Decided on July 10, 2015 SUPREME COURT OF THE STATE OF NEW YORK Appellate Division, Fourth Judicial Department
PRESENT: CENTRA, J.P., PERADOTTO, LINDLEY, AND DEJOSEPH, JJ.
736 CA 14-02183

[*1]KELSEY D. COVELL, PLAINTIFF-APPELLANT,

v

SAMANTHA M. SLOCUM, DEFENDANT-RESPONDENT.



CELLINO & BARNES, P.C., BUFFALO (ELLEN B. STURM OF COUNSEL), FOR PLAINTIFF-APPELLANT.

LAW OFFICE OF DANIEL R. ARCHILLA, BUFFALO (JOAN M. RICHTER OF COUNSEL), FOR DEFENDANT-RESPONDENT.



Appeal from an order and judgment (one paper) of the Supreme Court, Niagara County (Frank Caruso, J.), entered March 11, 2014. The order and judgment granted the motion of defendant for summary judgment dismissing the complaint.

It is hereby ORDERED that the order and judgment so appealed from is unanimously reversed on the law without costs, the motion is denied, and the complaint is reinstated.

Memorandum: Plaintiff commenced this action to recover damages for injuries she allegedly sustained when she was struck by a vehicle operated by defendant on the street in front of plaintiff's house. Supreme Court erred in granting defendant's motion for summary judgment dismissing the complaint.

Even assuming, arguendo, that defendant met her initial burden on the motion, we conclude that plaintiff's opposing papers demonstrated the existence of a triable issue of fact requiring denial of defendant's motion. Specifically, plaintiff submitted the affidavit of a witness who averred that, immediately after the accident, defendant essentially stated that she had not seen plaintiff prior to the collision.

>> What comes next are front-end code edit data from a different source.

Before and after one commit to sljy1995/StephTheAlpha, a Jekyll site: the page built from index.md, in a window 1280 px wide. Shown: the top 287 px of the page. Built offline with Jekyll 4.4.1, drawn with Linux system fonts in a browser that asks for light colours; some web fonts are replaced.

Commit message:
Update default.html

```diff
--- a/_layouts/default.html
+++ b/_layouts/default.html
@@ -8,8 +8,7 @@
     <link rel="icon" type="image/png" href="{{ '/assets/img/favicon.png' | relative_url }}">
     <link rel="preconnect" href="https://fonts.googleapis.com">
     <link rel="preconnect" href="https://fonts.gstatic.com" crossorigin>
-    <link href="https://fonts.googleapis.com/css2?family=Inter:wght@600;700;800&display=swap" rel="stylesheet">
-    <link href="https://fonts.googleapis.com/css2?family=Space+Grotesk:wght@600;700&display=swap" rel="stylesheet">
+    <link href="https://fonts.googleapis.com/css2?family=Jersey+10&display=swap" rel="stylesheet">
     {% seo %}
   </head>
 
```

We reject defendant's contention that we should decline to consider that witness's affidavit because plaintiff failed to disclose the witness's identity and/or defendant's alleged statements in responding to defendant's discovery demands. Although defendant's "admissions" should have been disclosed during discovery, "there is no indication that the failure to do so was willful or contumacious" and, therefore, the affidavit "may properly be considered in opposition to defendant['s] motion" (Schaaf v Pork Chop, Inc., 24 AD3d 1277, 1278). Nevertheless, in light of plaintiff's failure to disclose, we further conclude that, upon appropriate motion from defendant, the court should afford defendant additional rights of discovery pursuant to 22 NYCRR 202.21 (d) (see generally Gendusa v Yu Lin Chen, 71 AD3d 1085, 1086; Schaaf, 24 AD3d at 1278).

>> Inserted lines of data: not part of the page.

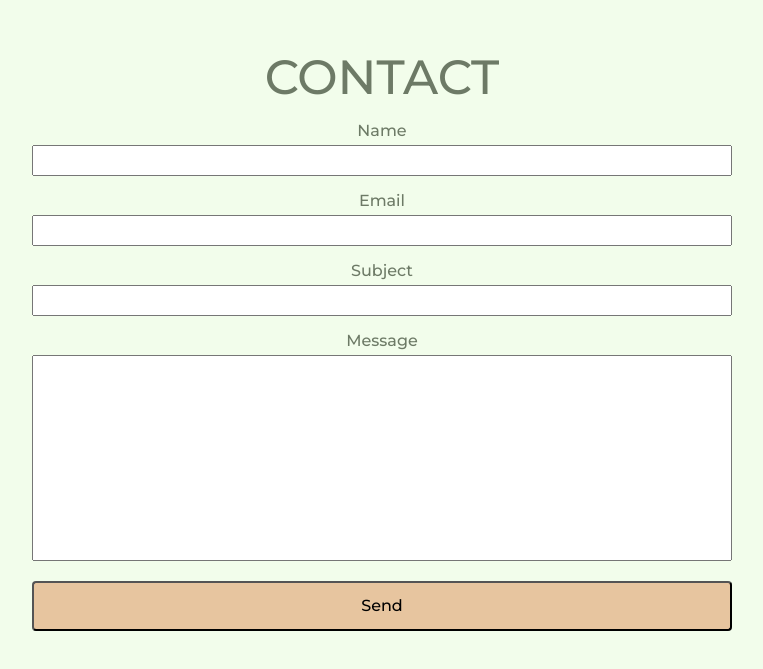
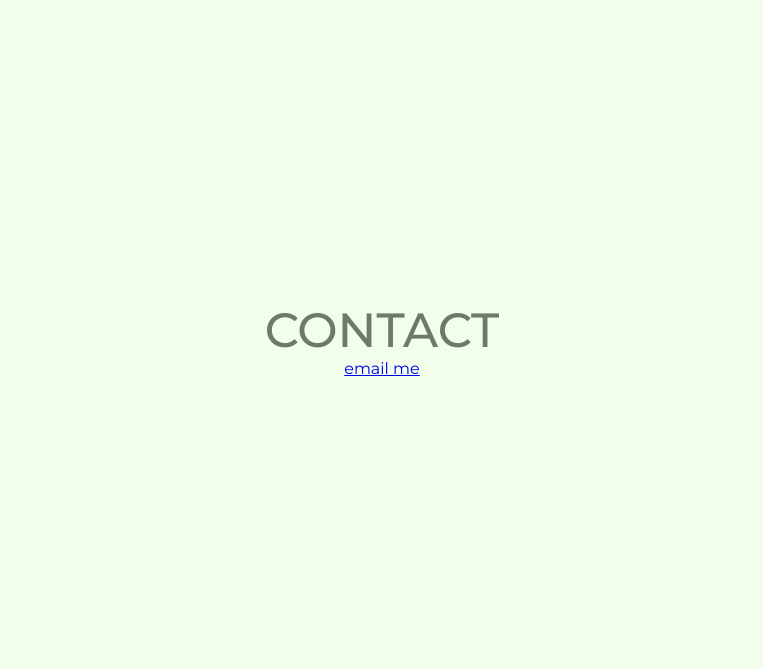
Before and after one commit to billyott/personal-site, a React (Create React App) app: page / in a window 1280 px wide. Shown: the part 1961-2630 px from the top of the page, without its empty margins (258-1021 px from the left). Built offline with nearby package versions, Linux system fonts and the light colour scheme.

Commit message:
update contact and changelog

```diff
--- a/src/components/contact.js
+++ b/src/components/contact.js
@@ -1,5 +1,4 @@
 import React from 'react';
-import ContactForm from './contact-form';
 
 import './contact.scss';
 
@@ -7,8 +6,12 @@ export default function Contact() {
 
     return(
         <div className="contact" >
-            <div className="contact__header">CONTACT</div>
-            <ContactForm />
+            <div className="contact__header">
+                CONTACT
+            </div>
+            <a className="contact__mail-link" href="mailto:williamrichardott@icloud.com">
+                email me
+            </a>
         </div>
     )
 }
--- a/src/components/homepage.scss
+++ b/src/components/homepage.scss
@@ -47,7 +47,7 @@
         }
 
         &__tagline {
-            font-size: 1.2rem;
+            font-size: 1rem;
         }
     }
 
```
Also changed, not shown: 1 other file (tests, documents, lock files or other folders).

Entered: July 10, 2015

Frances E. Cafarell

Clerk of the Court